25. “The Other Woman” (Ultraviolence, 2014)
First recorded by Sarah Vaughan, but made iconic by Nina Simone, both singers delivered “The Other Woman” with a certain distance. They sang as an impartial observer, or perhaps the wife, telling a sad morality play of a beautiful, loveless mistress. But Lana steps into the other woman’s shoes, embracing the beauty of the melody, the lushness of her lounge jazz arrangement. There’s zero separation between herself and the character she’s playing. Her voice quivers as she sings the closing lines -- “And as the years go by/ The other woman will spend her life aloooone” -- as if they’re the last notes she’ll ever sing.
This is the same downtrodden figure of “Ride,” “Ultraviolence,” “Shades of Cool,” who devotes herself to older men who’ll never really love her back. She’s so trapped by two ideals, young and beautiful, that there’s nothing else to her.
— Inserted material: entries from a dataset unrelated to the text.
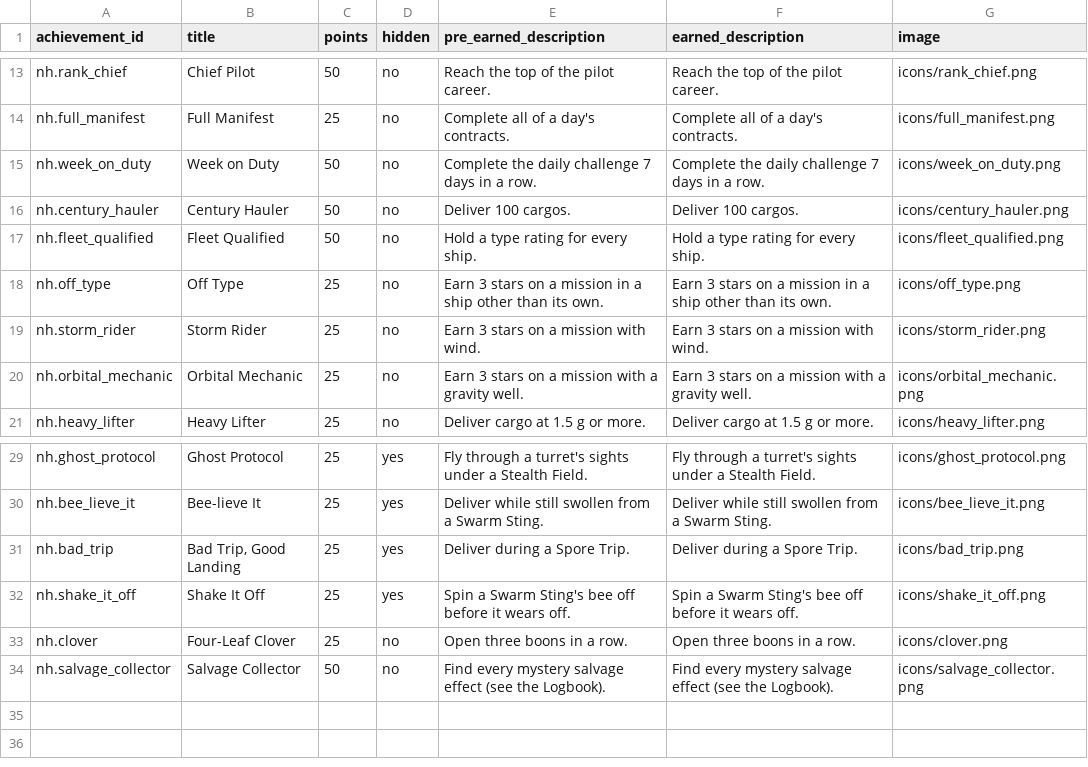
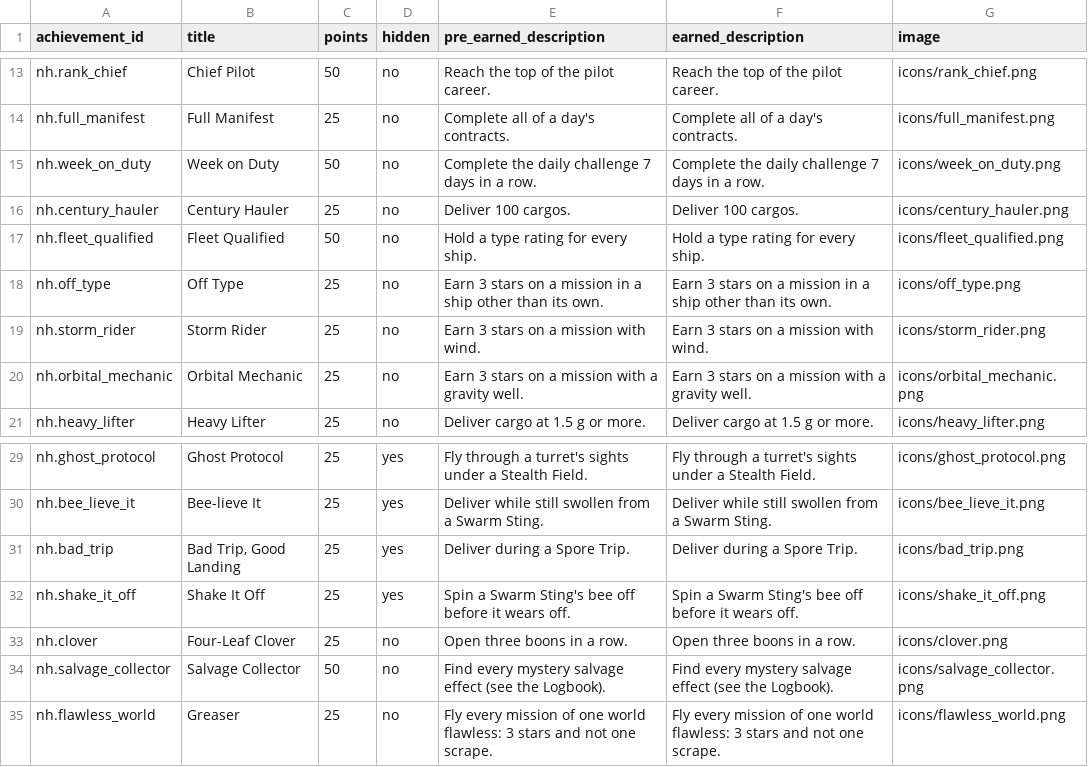
Before and after one commit to tgajdoski/narrow_haul, a CSV file: art_src/achievements/game_center.csv, drawn as a sheet; only a part is shown, gaps mark what is left out.

```diff
--- a/art_src/achievements/game_center.csv
+++ b/art_src/achievements/game_center.csv
@@ -15,3 +15,3 @@ nh.full_manifest,Full Manifest,25,no,Complete all of a day's contracts.,Complete
 nh.week_on_duty,Week on Duty,50,no,Complete the daily challenge 7 days in a row.,Complete the daily challenge 7 days in a row.,icons/week_on_duty.png
-nh.century_hauler,Century Hauler,50,no,Deliver 100 cargos.,Deliver 100 cargos.,icons/century_hauler.png
+nh.century_hauler,Century Hauler,25,no,Deliver 100 cargos.,Deliver 100 cargos.,icons/century_hauler.png
 nh.fleet_qualified,Fleet Qualified,50,no,Hold a type rating for every ship.,Hold a type rating for every ship.,icons/fleet_qualified.png
@@ -34 +34,2 @@ nh.clover,Four-Leaf Clover,25,no,Open three boons in a row.,Open three boons in
 nh.salvage_collector,Salvage Collector,50,no,Find every mystery salvage effect (see the Logbook).,Find every mystery salvage effect (see the Logbook).,icons/salvage_collector.png
+nh.flawless_world,Greaser,25,no,Fly every mission of one world flawless: 3 stars and not one scrape.,Fly every mission of one world flawless: 3 stars and not one scrape.,icons/flawless_world.png
```
Also changed, not shown: 9 other files.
On Ultraviolence, love is the ultimate drug, true believers are addicts, and Lana Del Rey is their prophet. “The Other Woman” isn’t just the final track on the album; it essentially exorcises Lana’s mistress character for good. She’d never sing about herself in the same way again.
24. “Yayo” (Paradise, 2012)
On Paradise, “Yayo” feels distant, drenched in reverb, as Lana warbles over piano like a lounge singer. But the original acoustic guitar-led version, the most significant track on 2010’s Lana Del Ray a.k.a. Lizzy Grant, is so intimate that it’s almost too sad to listen to. “Yayo” paints a stark portrait of a toxic submissive relationship: “I need you like a baby when I hold you/ Like a druggie, like I told you.” Her situation feels completely hopeless, but she persists with the charade: “Let me put on a show for you, daddy...” As the song ends, it feels like a beautiful death rattle. In either version, “Yayo” could be the most tragic song Lana’s ever written.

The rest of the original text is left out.